This was long after news had come out about Madam Curie's scandalous affair, after her second Nobel Prize, this time in Chemistry—nearly two decades in all. Already, she had coined the term "radioactivity" to describe the effects of the new element she had discovered alongside her late husband.
This was a time when radium was the miracle additive, you understand. It could be found in nearly everything: milk and lingerie, toothpaste that guaranteed a brighter smile with every brush. Dangerous in high doses, but weren't all medicines, really?
A playboy died of acute radiation poisoning, the FTC citing Radithor to blame. And then there were the local stories nobody else was reporting, clippings my mother sent from The Orange Chronicle and The East Orange Gazette that I collated and collected. The factory girls walked the streets of Orange, photoluminescent dresses glowing at the seams.
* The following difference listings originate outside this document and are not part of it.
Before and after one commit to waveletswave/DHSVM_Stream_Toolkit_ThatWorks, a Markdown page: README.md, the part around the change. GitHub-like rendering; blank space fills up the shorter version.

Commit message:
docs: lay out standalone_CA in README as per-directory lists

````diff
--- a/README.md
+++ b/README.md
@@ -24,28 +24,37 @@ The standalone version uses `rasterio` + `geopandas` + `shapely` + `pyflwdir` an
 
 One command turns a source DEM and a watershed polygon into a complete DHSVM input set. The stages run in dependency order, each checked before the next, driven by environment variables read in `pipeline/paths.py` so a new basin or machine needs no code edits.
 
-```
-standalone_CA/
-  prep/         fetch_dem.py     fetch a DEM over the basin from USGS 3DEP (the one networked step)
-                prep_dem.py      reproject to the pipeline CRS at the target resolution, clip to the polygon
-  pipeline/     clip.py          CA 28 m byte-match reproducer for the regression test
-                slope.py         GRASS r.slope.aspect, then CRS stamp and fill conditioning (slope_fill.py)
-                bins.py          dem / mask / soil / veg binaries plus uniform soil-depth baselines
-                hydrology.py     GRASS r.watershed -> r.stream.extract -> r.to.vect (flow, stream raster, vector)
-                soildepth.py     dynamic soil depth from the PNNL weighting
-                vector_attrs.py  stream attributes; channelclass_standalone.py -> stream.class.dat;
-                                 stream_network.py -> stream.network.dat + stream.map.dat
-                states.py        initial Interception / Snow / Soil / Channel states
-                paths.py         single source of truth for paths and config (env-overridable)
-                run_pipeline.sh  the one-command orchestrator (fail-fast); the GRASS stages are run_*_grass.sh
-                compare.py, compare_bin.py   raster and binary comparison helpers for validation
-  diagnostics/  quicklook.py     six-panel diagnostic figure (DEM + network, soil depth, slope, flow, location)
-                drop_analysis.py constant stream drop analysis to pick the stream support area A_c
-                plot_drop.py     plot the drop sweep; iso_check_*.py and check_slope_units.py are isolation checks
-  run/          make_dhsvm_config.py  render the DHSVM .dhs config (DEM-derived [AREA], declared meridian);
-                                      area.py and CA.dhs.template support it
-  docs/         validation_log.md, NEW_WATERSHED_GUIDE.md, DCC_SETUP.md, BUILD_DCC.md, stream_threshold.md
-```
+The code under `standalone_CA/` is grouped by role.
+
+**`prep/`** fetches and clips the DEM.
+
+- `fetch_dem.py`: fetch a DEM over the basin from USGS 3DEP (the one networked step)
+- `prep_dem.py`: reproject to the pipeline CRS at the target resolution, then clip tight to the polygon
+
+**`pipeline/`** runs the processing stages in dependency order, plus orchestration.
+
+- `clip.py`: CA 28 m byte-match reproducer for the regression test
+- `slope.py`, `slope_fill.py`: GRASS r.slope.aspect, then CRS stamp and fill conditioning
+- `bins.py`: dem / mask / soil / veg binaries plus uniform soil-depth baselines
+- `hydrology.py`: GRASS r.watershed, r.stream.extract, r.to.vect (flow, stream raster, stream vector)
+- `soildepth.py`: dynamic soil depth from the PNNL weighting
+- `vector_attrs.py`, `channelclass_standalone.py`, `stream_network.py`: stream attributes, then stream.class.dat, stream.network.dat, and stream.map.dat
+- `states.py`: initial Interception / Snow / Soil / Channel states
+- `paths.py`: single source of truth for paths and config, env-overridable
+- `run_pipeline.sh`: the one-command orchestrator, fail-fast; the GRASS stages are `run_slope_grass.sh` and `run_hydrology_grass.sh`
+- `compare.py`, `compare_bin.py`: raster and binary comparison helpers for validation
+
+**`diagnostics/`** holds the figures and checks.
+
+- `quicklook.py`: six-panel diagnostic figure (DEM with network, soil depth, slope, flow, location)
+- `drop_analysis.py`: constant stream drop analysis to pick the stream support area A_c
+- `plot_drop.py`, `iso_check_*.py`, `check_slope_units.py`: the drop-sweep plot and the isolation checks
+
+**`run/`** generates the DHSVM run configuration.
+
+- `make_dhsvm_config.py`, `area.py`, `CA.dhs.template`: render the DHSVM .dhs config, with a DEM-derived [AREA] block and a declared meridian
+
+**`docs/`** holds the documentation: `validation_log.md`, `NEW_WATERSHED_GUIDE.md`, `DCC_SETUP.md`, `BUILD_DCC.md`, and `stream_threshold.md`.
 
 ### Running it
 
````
Ghost girls, they called them, with their eerie ever-present shine.
But the newspapers were full of quiet obituaries, too. Girls glowed, and girls died. That was the story nobody was telling. Certainly not me, and certainly not my editors.
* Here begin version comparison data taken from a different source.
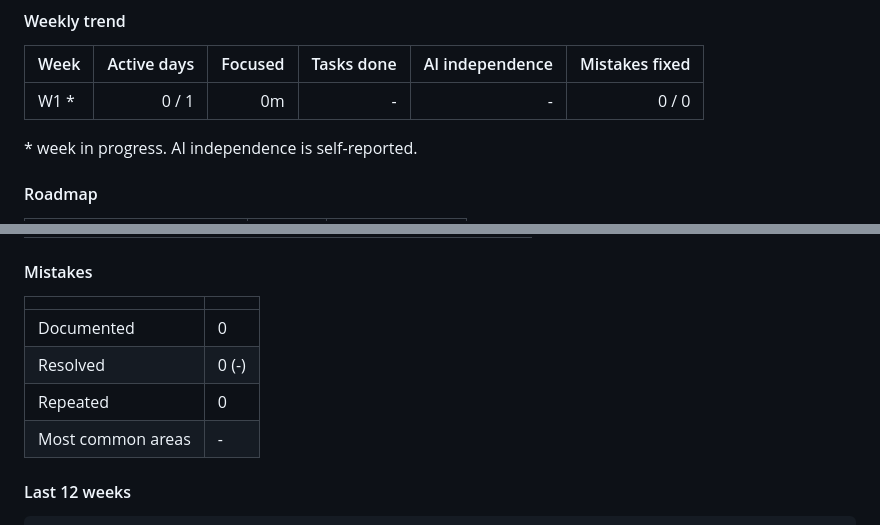
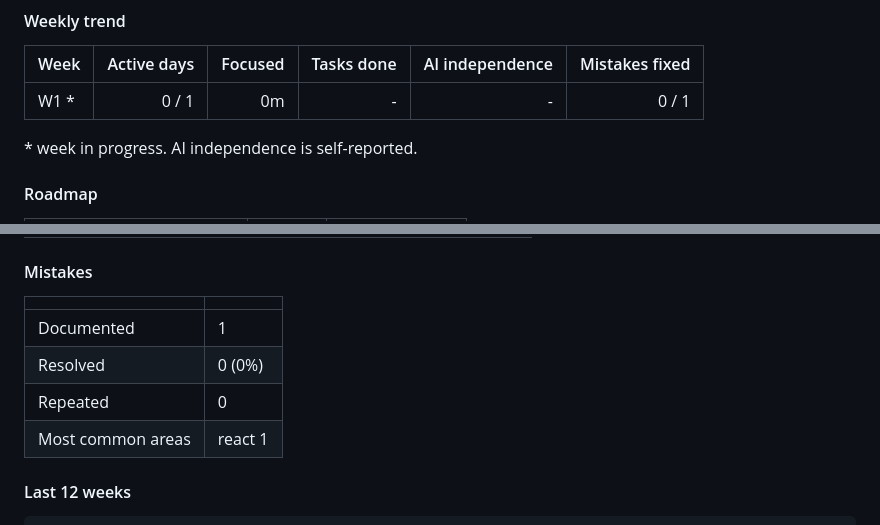
Before and after one commit to malih99/frontend-engineering-journal, a Markdown page: README.md, 2 parts joined by grey strips. Drawn GitHub-style.

Commit message:
chore(dashboard): update progress [skip ci]

```diff
--- a/README.md
+++ b/README.md
@@ -24,7 +24,7 @@ Metric definitions and design notes: [docs/DESIGN.md](docs/DESIGN.md).
 
 | Week | Active days | Focused | Tasks done | AI independence | Mistakes fixed |
 | --- | ---: | ---: | ---: | ---: | ---: |
-| W1 * | 0 / 1 | 0m | - | - | 0 / 0 |
+| W1 * | 0 / 1 | 0m | - | - | 0 / 1 |
 
 \* week in progress. AI independence is self-reported.
 
@@ -50,10 +50,10 @@ Metric definitions and design notes: [docs/DESIGN.md](docs/DESIGN.md).
 
 |  |  |
 | --- | --- |
-| Documented | 0 |
-| Resolved | 0 (-) |
+| Documented | 1 |
+| Resolved | 0 (0%) |
 | Repeated | 0 |
-| Most common areas | - |
+| Most common areas | react 1 |
 
 #### Last 12 weeks
 
```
And all the while, the companies maintained their innocence.
This was before humans were banned from working in the factories altogether, mind, when painters still worked alongside the automata on the factory floor. The headlines were quick to take note of that: Metal Workers To Take Over Factory Jobs. The less pessimistic called it the "metallic wave of the future."
How many girls had died by then, do you think?
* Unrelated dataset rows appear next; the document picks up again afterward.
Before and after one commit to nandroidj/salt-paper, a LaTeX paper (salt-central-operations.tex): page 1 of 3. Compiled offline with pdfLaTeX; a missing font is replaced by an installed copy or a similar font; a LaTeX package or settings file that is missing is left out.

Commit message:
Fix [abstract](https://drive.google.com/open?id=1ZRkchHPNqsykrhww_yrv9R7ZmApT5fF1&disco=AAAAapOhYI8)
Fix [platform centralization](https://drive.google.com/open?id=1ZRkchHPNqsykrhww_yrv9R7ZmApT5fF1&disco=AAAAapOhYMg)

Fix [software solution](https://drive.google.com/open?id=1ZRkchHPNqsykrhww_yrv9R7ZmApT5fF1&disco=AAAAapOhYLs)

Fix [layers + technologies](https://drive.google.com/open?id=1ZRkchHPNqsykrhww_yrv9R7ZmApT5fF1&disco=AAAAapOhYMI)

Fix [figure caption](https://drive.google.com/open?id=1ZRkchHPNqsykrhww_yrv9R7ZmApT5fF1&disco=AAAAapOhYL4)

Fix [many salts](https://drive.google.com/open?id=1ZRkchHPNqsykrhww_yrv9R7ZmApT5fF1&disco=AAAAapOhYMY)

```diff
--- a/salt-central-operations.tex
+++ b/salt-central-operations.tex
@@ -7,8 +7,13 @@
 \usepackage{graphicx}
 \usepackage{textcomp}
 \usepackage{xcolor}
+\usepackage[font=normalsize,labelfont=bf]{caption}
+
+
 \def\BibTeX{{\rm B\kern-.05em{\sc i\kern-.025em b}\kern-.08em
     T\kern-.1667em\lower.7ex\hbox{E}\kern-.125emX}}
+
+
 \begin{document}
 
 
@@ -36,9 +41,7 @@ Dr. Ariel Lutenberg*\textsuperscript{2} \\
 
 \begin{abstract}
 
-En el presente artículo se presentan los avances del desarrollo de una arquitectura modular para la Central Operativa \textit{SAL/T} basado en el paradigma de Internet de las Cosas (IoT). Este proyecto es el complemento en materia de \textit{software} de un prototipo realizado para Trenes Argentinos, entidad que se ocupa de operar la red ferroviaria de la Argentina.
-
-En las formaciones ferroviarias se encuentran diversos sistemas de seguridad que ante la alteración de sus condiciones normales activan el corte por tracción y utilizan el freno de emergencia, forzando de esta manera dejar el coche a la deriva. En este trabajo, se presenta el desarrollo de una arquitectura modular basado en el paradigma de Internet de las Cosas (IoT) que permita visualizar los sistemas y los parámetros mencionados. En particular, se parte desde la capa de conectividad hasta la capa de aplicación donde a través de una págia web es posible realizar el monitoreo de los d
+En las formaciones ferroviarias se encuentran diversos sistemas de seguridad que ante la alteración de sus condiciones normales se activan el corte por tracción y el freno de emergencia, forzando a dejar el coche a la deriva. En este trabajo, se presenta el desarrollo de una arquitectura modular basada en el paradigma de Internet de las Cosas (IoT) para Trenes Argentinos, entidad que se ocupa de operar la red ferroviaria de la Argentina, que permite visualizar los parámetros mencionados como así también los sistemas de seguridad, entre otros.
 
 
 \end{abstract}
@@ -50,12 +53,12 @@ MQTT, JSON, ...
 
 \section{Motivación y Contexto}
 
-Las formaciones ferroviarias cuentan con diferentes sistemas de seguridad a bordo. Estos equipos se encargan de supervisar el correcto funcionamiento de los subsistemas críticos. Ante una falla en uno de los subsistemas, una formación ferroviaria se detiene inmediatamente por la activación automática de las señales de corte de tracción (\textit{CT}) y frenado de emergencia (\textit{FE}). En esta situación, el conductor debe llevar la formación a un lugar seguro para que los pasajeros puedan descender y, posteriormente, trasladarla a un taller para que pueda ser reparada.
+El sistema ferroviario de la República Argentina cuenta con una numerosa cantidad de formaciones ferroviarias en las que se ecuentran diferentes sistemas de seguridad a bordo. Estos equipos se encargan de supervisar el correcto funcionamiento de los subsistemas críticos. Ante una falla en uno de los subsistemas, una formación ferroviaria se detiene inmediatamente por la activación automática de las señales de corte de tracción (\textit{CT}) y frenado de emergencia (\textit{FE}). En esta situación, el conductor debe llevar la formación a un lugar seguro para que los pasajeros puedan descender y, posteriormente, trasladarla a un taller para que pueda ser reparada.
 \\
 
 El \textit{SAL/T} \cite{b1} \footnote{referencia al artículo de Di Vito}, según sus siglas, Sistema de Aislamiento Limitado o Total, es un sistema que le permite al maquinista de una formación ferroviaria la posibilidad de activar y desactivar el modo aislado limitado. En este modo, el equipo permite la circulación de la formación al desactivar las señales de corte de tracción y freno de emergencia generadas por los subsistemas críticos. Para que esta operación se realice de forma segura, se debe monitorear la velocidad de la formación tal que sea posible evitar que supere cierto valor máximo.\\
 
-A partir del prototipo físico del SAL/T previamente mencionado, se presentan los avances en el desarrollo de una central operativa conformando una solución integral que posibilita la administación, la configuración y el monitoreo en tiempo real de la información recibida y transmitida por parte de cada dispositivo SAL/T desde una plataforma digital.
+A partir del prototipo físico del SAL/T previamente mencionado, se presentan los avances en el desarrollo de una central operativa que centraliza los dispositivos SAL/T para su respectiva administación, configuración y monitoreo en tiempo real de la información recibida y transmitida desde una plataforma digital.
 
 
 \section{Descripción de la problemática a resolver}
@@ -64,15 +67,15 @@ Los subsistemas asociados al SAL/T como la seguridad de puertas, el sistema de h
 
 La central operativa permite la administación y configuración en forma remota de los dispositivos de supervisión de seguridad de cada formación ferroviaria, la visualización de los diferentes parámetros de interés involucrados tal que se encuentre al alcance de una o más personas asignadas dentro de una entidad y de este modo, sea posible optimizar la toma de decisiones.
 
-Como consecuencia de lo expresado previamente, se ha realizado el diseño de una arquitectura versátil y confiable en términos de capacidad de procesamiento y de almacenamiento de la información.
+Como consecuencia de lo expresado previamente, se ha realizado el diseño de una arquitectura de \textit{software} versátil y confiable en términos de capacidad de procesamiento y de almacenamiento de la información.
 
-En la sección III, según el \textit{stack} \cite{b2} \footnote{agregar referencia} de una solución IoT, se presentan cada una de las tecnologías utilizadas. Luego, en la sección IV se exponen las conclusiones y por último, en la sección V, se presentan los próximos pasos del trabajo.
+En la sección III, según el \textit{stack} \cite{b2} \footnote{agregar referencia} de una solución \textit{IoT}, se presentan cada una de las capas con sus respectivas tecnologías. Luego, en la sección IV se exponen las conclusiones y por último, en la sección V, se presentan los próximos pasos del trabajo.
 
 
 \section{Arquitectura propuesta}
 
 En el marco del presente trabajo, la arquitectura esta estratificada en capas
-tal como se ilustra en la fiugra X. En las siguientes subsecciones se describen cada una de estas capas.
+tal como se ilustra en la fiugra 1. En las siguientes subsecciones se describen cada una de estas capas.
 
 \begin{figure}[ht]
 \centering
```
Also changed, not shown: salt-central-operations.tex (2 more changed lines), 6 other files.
Radium has a chemical makeup most similar to calcium, to human bone, not metal. You see where this is going? The body mistakes the radium for calcium, depositing the radioactive isotope in bone and marrow, where it slowly begins to decay the skeleton from the inside out.
A girl by the name of Mollie Maggia was one of the first to die, after a dentist pulled that tooth and her mouth filled with pus that wouldn't stop coming. Not until the first male employee died in 1925 did any of the higher-ups really stop to listen, though all this time they'd been wearing their lead aprons and taking care not to touch the paint. [End Page 106]
This was not the story my editors wanted me to cover. A manager in a smart suit waited on my arrival. I introduced myself. "Vera Blake from the Daily Times," I said boldly, holding out a hand. He glanced at it, finally deciding to give it a meager shake.
"You're the newspaper lady?"
"Reporter," I supplied. He didn't seem to care one way or the other.
"Let's get on with it then."
We bypassed the floor full of workbenches, girls and automata working side by side. He gestured down at it, nothing more than a footnote as he explained the new safety measures—a phalanx of metal workers with brass bodies less susceptible to the radiation, and inhuman besides; the new lead panels affixed to the factory walls in bleak contrast to the large, paned windows filtering in emerald-tinted sunlight through the trees. Though that commentary was mine, not his.
Still, no point in asking point blank what all these measures were for if not to protect from the deadly effects of radium. The rumble was they knew—that they had known for longer than anyone was comfortable admitting—which was why the human girls were being slowly replaced.
The explanation was simple enough: automation was the way of the future. The question was whether to grant them any credence.
I was led to a coatroom that glowed eerie green until the electric lights switched on, obscuring the deadly residue of radioluminescence. An automaton was escorted in by a factory girl in a drop...